▸ Try it
Determine which lines of the records include the word "drivers", and copy them.

Content revision data
■ ■ ■ ■ ■ ■ ■

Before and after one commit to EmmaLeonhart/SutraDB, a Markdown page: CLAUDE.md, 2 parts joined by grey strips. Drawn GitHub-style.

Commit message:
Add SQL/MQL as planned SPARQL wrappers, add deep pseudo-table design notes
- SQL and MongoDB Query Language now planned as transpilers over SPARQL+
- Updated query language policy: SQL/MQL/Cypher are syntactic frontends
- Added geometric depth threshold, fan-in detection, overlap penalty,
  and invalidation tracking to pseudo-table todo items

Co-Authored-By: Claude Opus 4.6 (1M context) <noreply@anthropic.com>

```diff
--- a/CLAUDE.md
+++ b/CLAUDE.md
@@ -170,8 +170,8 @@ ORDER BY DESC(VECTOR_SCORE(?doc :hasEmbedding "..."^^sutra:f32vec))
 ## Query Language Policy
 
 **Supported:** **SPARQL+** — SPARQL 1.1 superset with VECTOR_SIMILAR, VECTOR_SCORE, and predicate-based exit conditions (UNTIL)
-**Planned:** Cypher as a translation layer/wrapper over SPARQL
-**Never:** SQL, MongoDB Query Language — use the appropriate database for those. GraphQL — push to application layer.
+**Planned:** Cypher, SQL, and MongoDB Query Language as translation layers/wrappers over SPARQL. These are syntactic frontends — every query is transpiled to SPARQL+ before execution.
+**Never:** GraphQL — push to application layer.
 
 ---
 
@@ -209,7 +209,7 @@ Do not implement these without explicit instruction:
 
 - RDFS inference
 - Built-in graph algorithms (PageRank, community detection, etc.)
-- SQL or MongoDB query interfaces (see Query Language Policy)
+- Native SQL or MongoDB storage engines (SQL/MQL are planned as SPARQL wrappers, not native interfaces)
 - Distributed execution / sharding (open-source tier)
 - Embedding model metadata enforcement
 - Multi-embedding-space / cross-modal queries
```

■ ■ ■ ■ ■ ■ ■

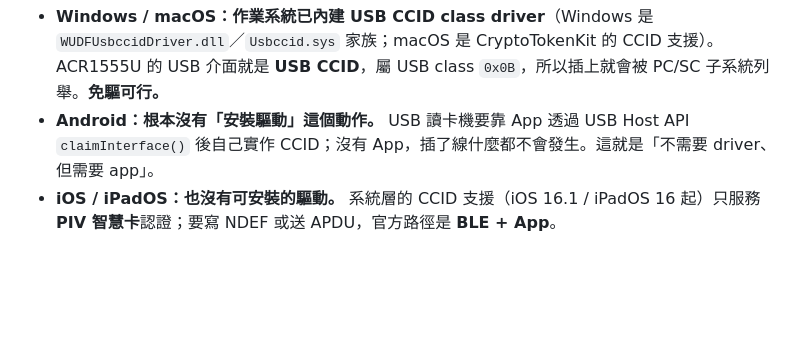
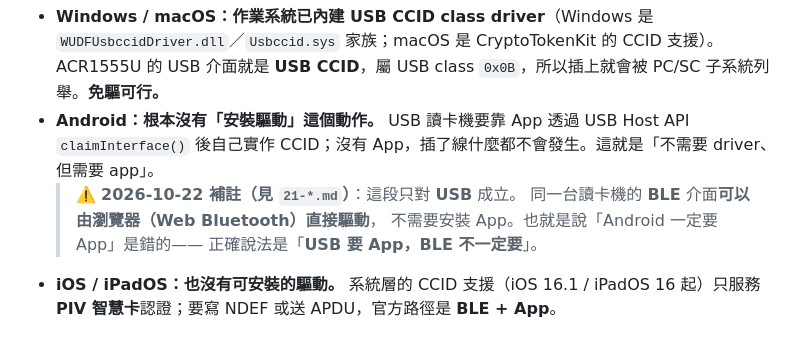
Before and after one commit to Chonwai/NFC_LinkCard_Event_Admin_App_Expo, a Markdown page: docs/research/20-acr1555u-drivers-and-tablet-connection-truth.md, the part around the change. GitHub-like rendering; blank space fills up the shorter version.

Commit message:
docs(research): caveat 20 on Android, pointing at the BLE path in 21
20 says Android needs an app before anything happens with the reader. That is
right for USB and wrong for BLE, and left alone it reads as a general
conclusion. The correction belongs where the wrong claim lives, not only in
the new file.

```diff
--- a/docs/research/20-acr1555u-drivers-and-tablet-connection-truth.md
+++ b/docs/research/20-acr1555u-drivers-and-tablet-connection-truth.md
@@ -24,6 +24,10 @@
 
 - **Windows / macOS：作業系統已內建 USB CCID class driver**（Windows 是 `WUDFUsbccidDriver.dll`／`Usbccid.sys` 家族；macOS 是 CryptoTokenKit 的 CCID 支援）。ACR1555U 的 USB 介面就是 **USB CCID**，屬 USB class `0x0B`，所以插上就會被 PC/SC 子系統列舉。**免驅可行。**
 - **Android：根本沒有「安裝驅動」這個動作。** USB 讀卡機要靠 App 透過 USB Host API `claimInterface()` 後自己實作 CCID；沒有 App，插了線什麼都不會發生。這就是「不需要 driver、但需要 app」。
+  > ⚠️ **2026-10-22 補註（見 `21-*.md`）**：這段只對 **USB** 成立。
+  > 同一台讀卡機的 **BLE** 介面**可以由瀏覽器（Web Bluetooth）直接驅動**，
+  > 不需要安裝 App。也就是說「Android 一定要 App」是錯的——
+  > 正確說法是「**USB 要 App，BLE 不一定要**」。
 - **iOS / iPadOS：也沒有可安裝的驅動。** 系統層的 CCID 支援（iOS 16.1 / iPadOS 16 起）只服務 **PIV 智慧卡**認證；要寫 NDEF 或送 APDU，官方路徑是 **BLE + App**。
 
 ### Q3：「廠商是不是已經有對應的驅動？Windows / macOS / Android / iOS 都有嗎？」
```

■ ■ ■ ■ ■ ■ ■

▸ Solution for this exercise
Before and after one commit to Chonwai/NFC_LinkCard_Event_Admin_App_Expo, a Markdown page: docs/research/20-acr1555u-drivers-and-tablet-connection-truth.md, the part around the change. GitHub-like rendering; blank space fills up the shorter version.
--- a/docs/research/20-acr1555u-drivers-and-tablet-connection-truth.md
+++ b/docs/research/20-acr1555u-drivers-and-tablet-connection-truth.md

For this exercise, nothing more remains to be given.